The new tool, which is a hyperspectral imager, will monitor air quality and deliver data regarding the effects of air pollutants on Earth for the US NOAA’s Geostationary Extended Observations (GeoXO) satellite programme

BAE Systems NASA

NASA taps BAE Systems to build an atmospheric composition instrument for NOAA. (Credit: NOAA)

NASA has awarded a cost-plus-award-fee contract worth about $365m to BAE Systems to develop an atmospheric composition instrument (ACX) for the US National Oceanic and Atmospheric Administration (NOAA).

Under the contract, the UK-based defence and aerospace firm will develop one flight instrument.

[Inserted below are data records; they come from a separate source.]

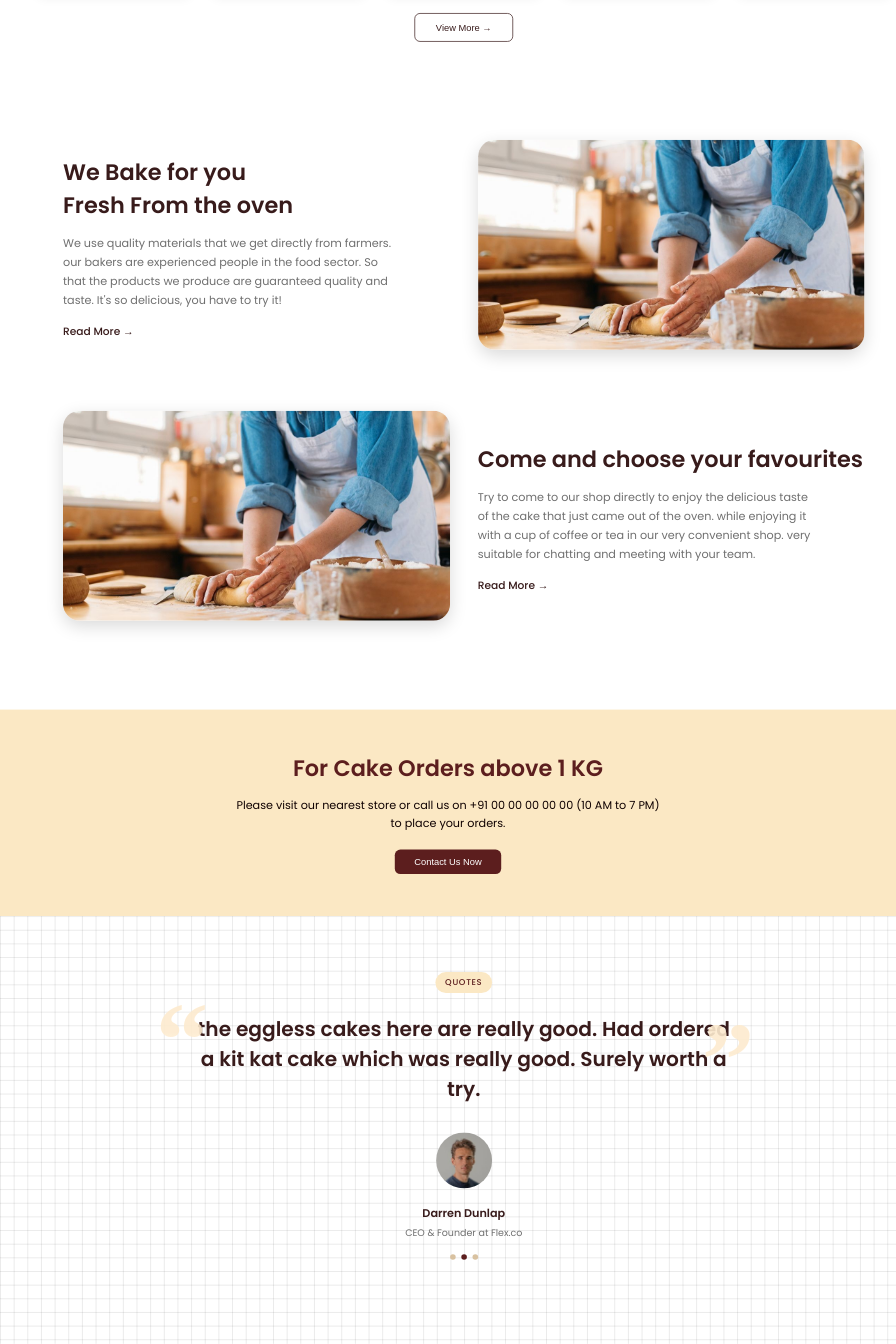
Repository: josegabrielzevallos/chocobrat-bakery-website
Page: index.html
These files come from the project's save history. The page is drawn as it stood at one moment and after the next save; the edit follows.
The browser window is 1280 px wide. The pictures show the part of the page from y = 1014 to 2934 px (the page is 2934 px tall), at 70% of full size.

Above is the page before, as saved 2025-11-20 17:35:55.

After the next save:
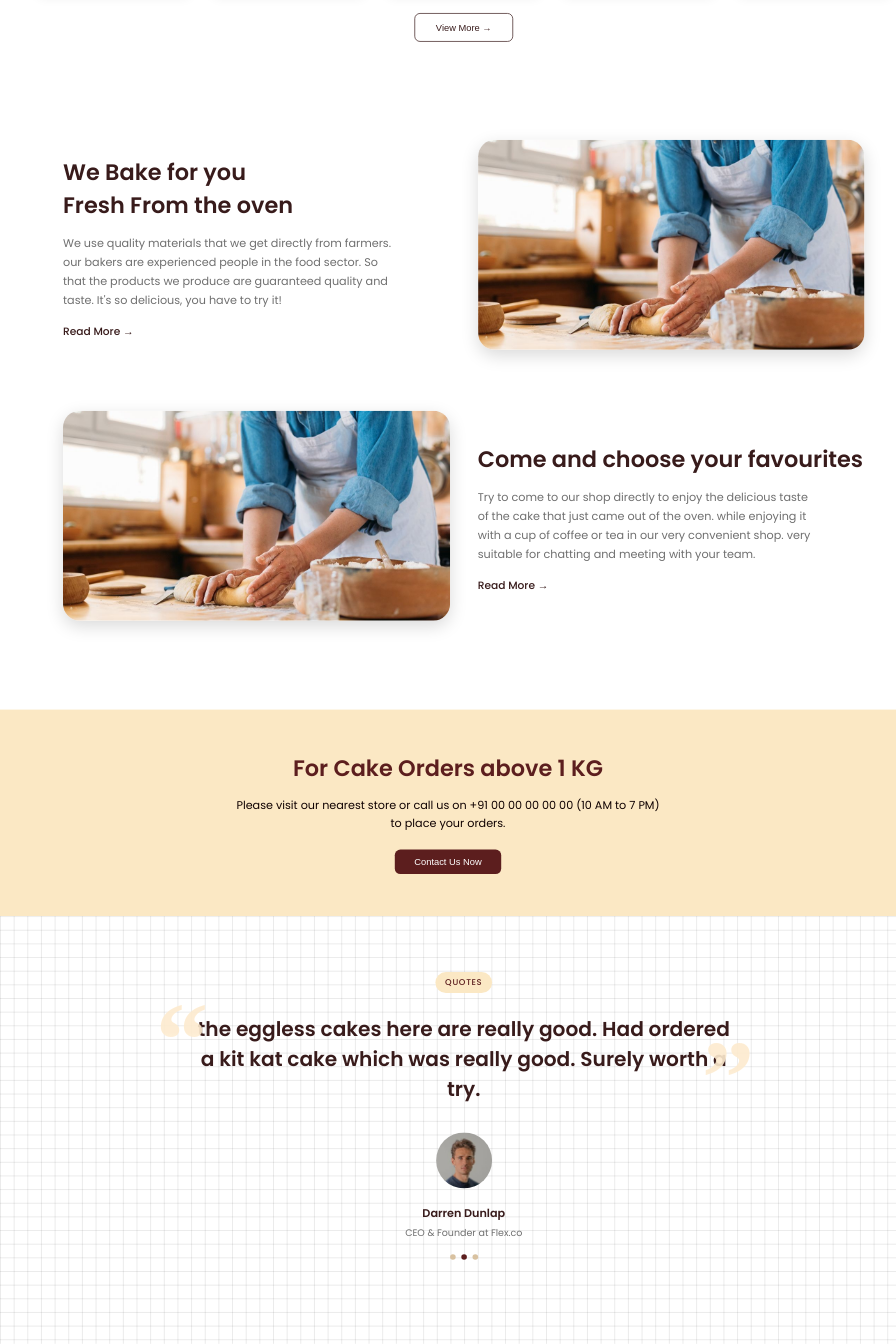
Saved 32 s later.
--- a/styles.css
+++ b/styles.css
@@ -427,7 +427,7 @@ header {
 .quote-text::after {
     content: "”";
     right: -25px;
-    bottom: -50px;
+    bottom: -75px;
 }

The contract also includes options for additional units.

BAE Systems’ expected contract duration involves support for 10 years of on-orbit operations and five years of on-orbit storage, summing up to a total of 15 years for each flight model.

Besides, the scope of the contract encompasses the responsibilities and outcomes required for designing, analysing, developing, fabricating, integrating, testing, verifying, assessing, supporting launch, supplying, and maintaining the instrument ground support equipment.

It also includes supporting mission operations at the NOAA Satellite Operations Facility in Suitland, Maryland.

The new tool will monitor air quality and deliver data regarding the effects of air pollutants on Earth for the NOAA’s Geostationary Extended Observations (GeoXO) satellite programme.

It is a hyperspectral imager that will capture hourly air quality measurements across a spectrum of ultraviolet (UV) to visible (VIS) light, said BAE Systems.

Through continuous observations and measurements of atmospheric composition, ACX data will enhance air quality forecasting and monitoring, reducing health impacts from severe pollution and smoke events.

ACX data will also assist scientists in comprehending the connections between weather, air quality, and climate.

BAE Systems space and mission systems civil space vice president and general manager Alberto Conti said: “The ACX instrument will deliver robust, practical benefits for the science and operational user communities, as well as the public at large.

“Not only will this instrument provide cutting-edge measurements of air quality, but it will also improve weather forecasts, help pilots avoid dangerous situations, warn hospitals of imminent air quality issues, and protect the lasting health and economic stability of our communities.”

The GeoXO programme expands on Earth observations made by its predecessor and the NOAA’s current Geostationary Operational Environmental Satellites-R series (GOES-R) programme.

NOAA and NASA are seeking to bring the critical observations in place by the early 2030s as the operational lifetime of the GOES-R Series approaches its conclusion.